For most common base RF amps, a correctly chosen emitter resistor is all that's needed to decouple the AC signal and using an emitter choke proves hard to justify. However, it's important to understand how to apply an emitter choke since the basic principle also extends to the common gate JFET amplifer and other circuits.

Above — Case 2:  Emitter resistor plus a choke.

The choke’s main purpose is to block or choke RF from passing to ground. The ideal choke would present infinite
impedance to AC signals, plus 0 resistance to DC voltage. In reality, "ideal" = fantasy electronics and you can simply estimate a choke's inductive reactance using the classic formula (XL =2*PI * Freq * L).

Using a coil (and not just a resistor) is generally better for decoupling — although how much better might be debatable. If the inductive reactance (XL) of the coil is significantly higher than the input impedance of the transistor, then all of the input signal power goes to the transistor.

By convention, a minimum choke XL should be at least 3 times the input resistance, however, the self-resonant frequency of the coil must be significantly higher than the applied frequency. Thus, an ideal range of inductive reactance exists, and too little or too much can degrade performance. Many builders target an XL around 10 times higher than the transistor input impedance at the lowest operating frequency.

Example: For a common base amp biased for an input Z of 50 ohms, the minimum inductive reactance (XL) for the choke = 500 ohms. To calculate the inductance of an emitter choke for this amp at 50 MHz, we re-arrange the formula to solve for L.

L = XL / 2* Pi * F
L minimum = 1.59 uH.
Winding the choke on a ferrite core, or possibly a bead for VHF often means less turns, less winding capacitance and a higher self-resonant frequency.

Above — Case 3:  Bypassed emitter resistor plus choke.

The primary purpose of the capacitor across RE is to filter resistor noise — but that is only an issue well below the frequency of interest and it should not be relevant at high frequencies where the choke reactance is significant. There may be some useful effect if the self-resonant frequency of the capacitor Cx is above the frequency of interest.

You can only use bypass capacitor Cx when a choke is implemented.

A 0.1 uF may be useless at high frequency. In error, I've used this value previously on the site; after 14 years of experimenting, I've learned a lot from my design mistakes.

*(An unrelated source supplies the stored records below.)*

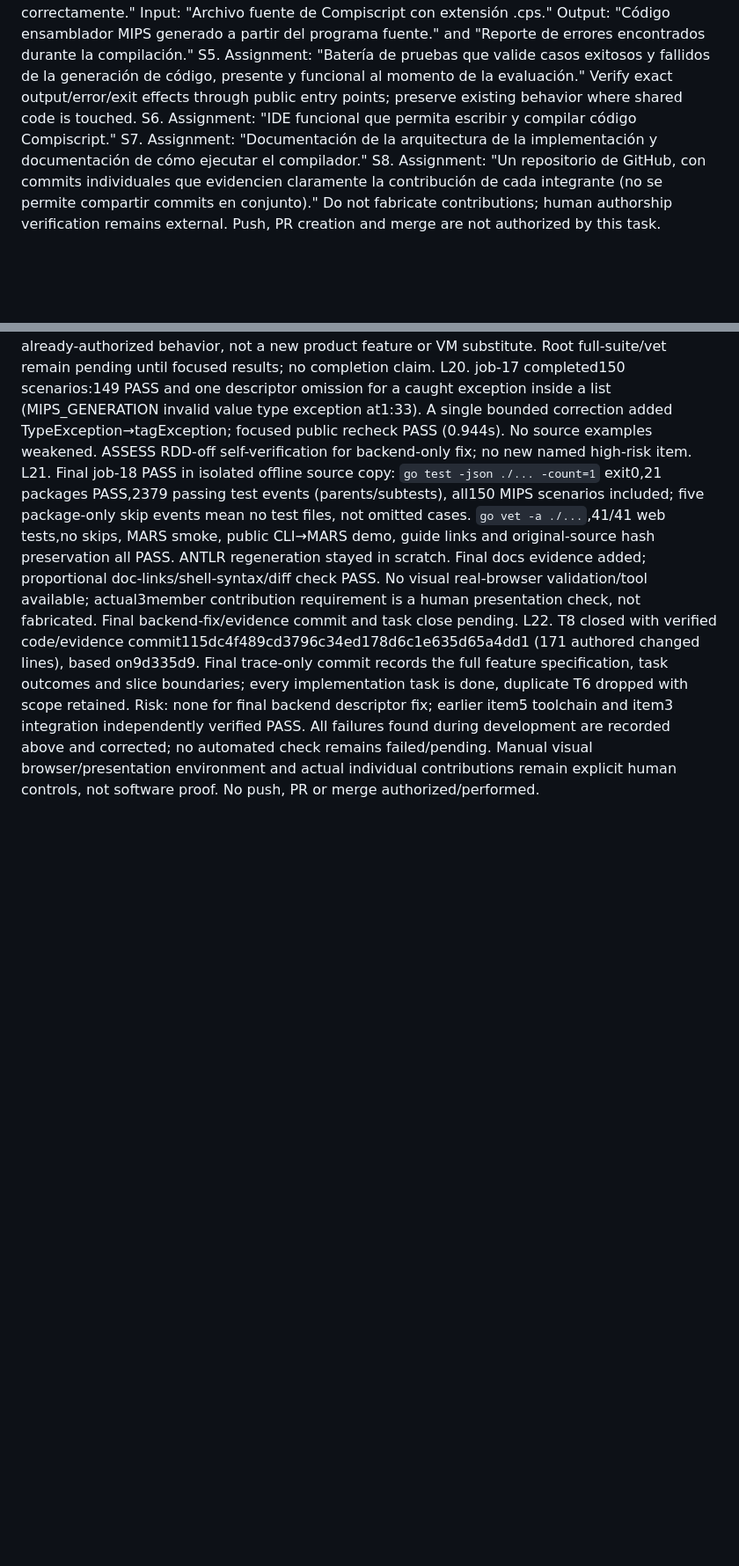
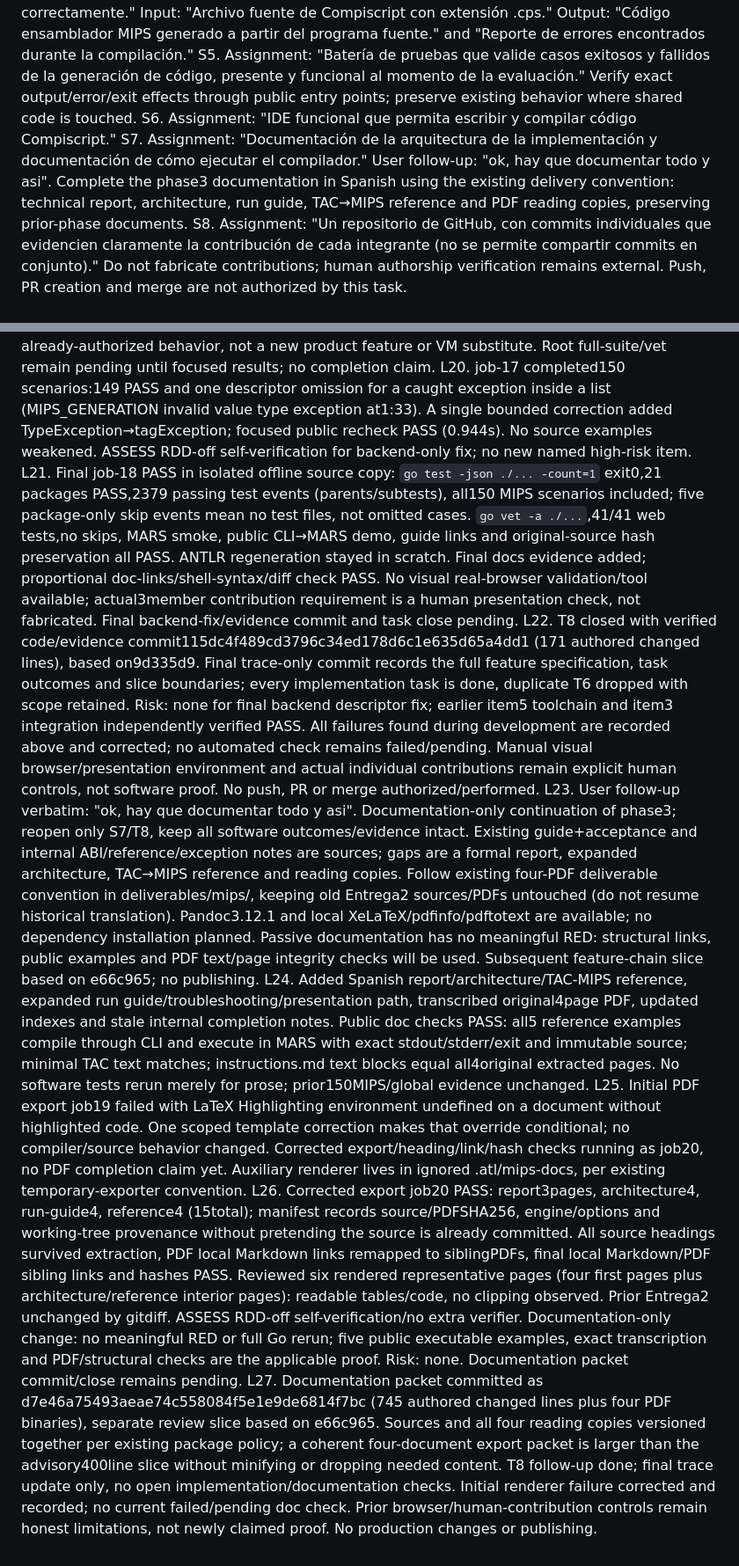
Before and after one commit to Jonialen/proyecto-compis, a Markdown page: odd/tasks/compiscript-mips.md, 2 parts joined by grey strips. Shown at 88% size. Drawn GitHub-style; blank space fills up the shorter version.

Commit message:
docs(odd): record verified MIPS documentation delivery

```diff
--- a/odd/tasks/compiscript-mips.md
+++ b/odd/tasks/compiscript-mips.md
@@ -9,7 +9,7 @@ S3. Assignment: "Implementación de la función getReg() para asignar registros
 S4. Assignment: "Generación de código ensamblador MIPS a partir del código intermedio." and "Ejecución del código generado por medio de un simulador de MIPS, validando que se ejecute correctamente." Input: "Archivo fuente de Compiscript con extensión .cps." Output: "Código ensamblador MIPS generado a partir del programa fuente." and "Reporte de errores encontrados durante la compilación."
 S5. Assignment: "Batería de pruebas que valide casos exitosos y fallidos de la generación de código, presente y funcional al momento de la evaluación." Verify exact output/error/exit effects through public entry points; preserve existing behavior where shared code is touched.
 S6. Assignment: "IDE funcional que permita escribir y compilar código Compiscript."
-S7. Assignment: "Documentación de la arquitectura de la implementación y documentación de cómo ejecutar el compilador."
+S7. Assignment: "Documentación de la arquitectura de la implementación y documentación de cómo ejecutar el compilador." User follow-up: "ok, hay que documentar todo y asi". Complete the phase3 documentation in Spanish using the existing delivery convention: technical report, architecture, run guide, TAC→MIPS reference and PDF reading copies, preserving prior-phase documents.
 S8. Assignment: "Un repositorio de GitHub, con commits individuales que evidencien claramente la contribución de cada integrante (no se permite compartir commits en conjunto)." Do not fabricate contributions; human authorship verification remains external. Push, PR creation and merge are not authorized by this task.
 
 ## Tasks
@@ -46,3 +46,8 @@ L19. T8 focused acceptance launched as job-17: `go test ./internal/compiscript -
 L20. job-17 completed150 scenarios:149 PASS and one descriptor omission for a caught exception inside a list (MIPS_GENERATION invalid value type exception at1:33). A single bounded correction added TypeException→tagException; focused public recheck PASS (0.944s). No source examples weakened. ASSESS RDD-off self-verification for backend-only fix; no new named high-risk item.
 L21. Final job-18 PASS in isolated offline source copy: `go test -json ./... -count=1` exit0,21 packages PASS,2379 passing test events (parents/subtests), all150 MIPS scenarios included; five package-only skip events mean no test files, not omitted cases. `go vet -a ./...`,41/41 web tests,no skips, MARS smoke, public CLI→MARS demo, guide links and original-source hash preservation all PASS. ANTLR regeneration stayed in scratch. Final docs evidence added; proportional doc-links/shell-syntax/diff check PASS. No visual real-browser validation/tool available; actual3member contribution requirement is a human presentation check, not fabricated. Final backend-fix/evidence commit and task close pending.
 L22. T8 closed with verified code/evidence commit115dc4f489cd3796c34ed178d6c1e635d65a4dd1 (171 authored changed lines), based on9d335d9. Final trace-only commit records the full feature specification, task outcomes and slice boundaries; every implementation task is done, duplicate T6 dropped with scope retained. Risk: none for final backend descriptor fix; earlier item5 toolchain and item3 integration independently verified PASS. All failures found during development are recorded above and corrected; no automated check remains failed/pending. Manual visual browser/presentation environment and actual individual contributions remain explicit human controls, not software proof. No push, PR or merge authorized/performed.
+L23. User follow-up verbatim: "ok, hay que documentar todo y asi". Documentation-only continuation of phase3; reopen only S7/T8, keep all software outcomes/evidence intact. Existing guide+acceptance and internal ABI/reference/exception notes are sources; gaps are a formal report, expanded architecture, TAC→MIPS reference and reading copies. Follow existing four-PDF deliverable convention in deliverables/mips/, keeping old Entrega2 sources/PDFs untouched (do not resume historical translation). Pandoc3.12.1 and local XeLaTeX/pdfinfo/pdftotext are available; no dependency installation planned. Passive documentation has no meaningful RED: structural links, public examples and PDF text/page integrity checks will be used. Subsequent feature-chain slice based on e66c965; no publishing.
+L24. Added Spanish report/architecture/TAC-MIPS reference, expanded run guide/troubleshooting/presentation path, transcribed original4page PDF, updated indexes and stale internal completion notes. Public doc checks PASS: all5 reference examples compile through CLI and execute in MARS with exact stdout/stderr/exit and immutable source; minimal TAC text matches; instructions.md text blocks equal all4original extracted pages. No software tests rerun merely for prose; prior150MIPS/global evidence unchanged.
+L25. Initial PDF export job19 failed with LaTeX Highlighting environment undefined on a document without highlighted code. One scoped template correction makes that override conditional; no compiler/source behavior changed. Corrected export/heading/link/hash checks running as job20, no PDF completion claim yet. Auxiliary renderer lives in ignored .atl/mips-docs, per existing temporary-exporter convention.
+L26. Corrected export job20 PASS: report3pages, architecture4, run-guide4, reference4 (15total); manifest records source/PDFSHA256, engine/options and working-tree provenance without pretending the source is already committed. All source headings survived extraction, PDF local Markdown links remapped to siblingPDFs, final local Markdown/PDF sibling links and hashes PASS. Reviewed six rendered representative pages (four first pages plus architecture/reference interior pages): readable tables/code, no clipping observed. Prior Entrega2 unchanged by gitdiff. ASSESS RDD-off self-verification/no extra verifier. Documentation-only change: no meaningful RED or full Go rerun; five public executable examples, exact transcription and PDF/structural checks are the applicable proof. Risk: none. Documentation packet commit/close remains pending.
+L27. Documentation packet committed as d7e46a75493aeae74c558084f5e1e9de6814f7bc (745 authored changed lines plus four PDF binaries), separate review slice based on e66c965. Sources and all four reading copies versioned together per existing package policy; a coherent four-document export packet is larger than the advisory400line slice without minifying or dropping needed content. T8 follow-up done; final trace update only, no open implementation/documentation checks. Initial renderer failure corrected and recorded; no current failed/pending doc check. Prior browser/human-contribution controls remain honest limitations, not newly claimed proof. No production changes or publishing.
```
Also changed, not shown: other parts of odd/tasks/compiscript-mips.md (+1 -1 lines).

The case of the common gate JFET amplifier

This discussion also informs common gate JFET amplifer design. The JFET source requires signal decoupling similar to the emitter of the bipolar transistor discussed above.

Above — Case 4: A choke plus source resistor will commonly be the "go to" design. Things get a bit more complicated with some, but not all JFET circuits — engineers often match the JFET input for a low noise figure rather than just the "correct" input impedance.

A good example follows: We might place a common gate JFET amp after a diode ring mixer because of the wideband load it presents to the mixer's RF port. The best noise match may occur with a hypothetical input Z of ~70 Ω (this argument represents an advanced topic).

After measuring the JFET pinchoff voltage and Idss, you would likely find that a source bias resistor of ~100 Ohms would be needed. This R value is so close to the JFET input Z that signal losses to ground would occur — demanding a choke for signal amplitude preservation, plus impedance and noise figure control.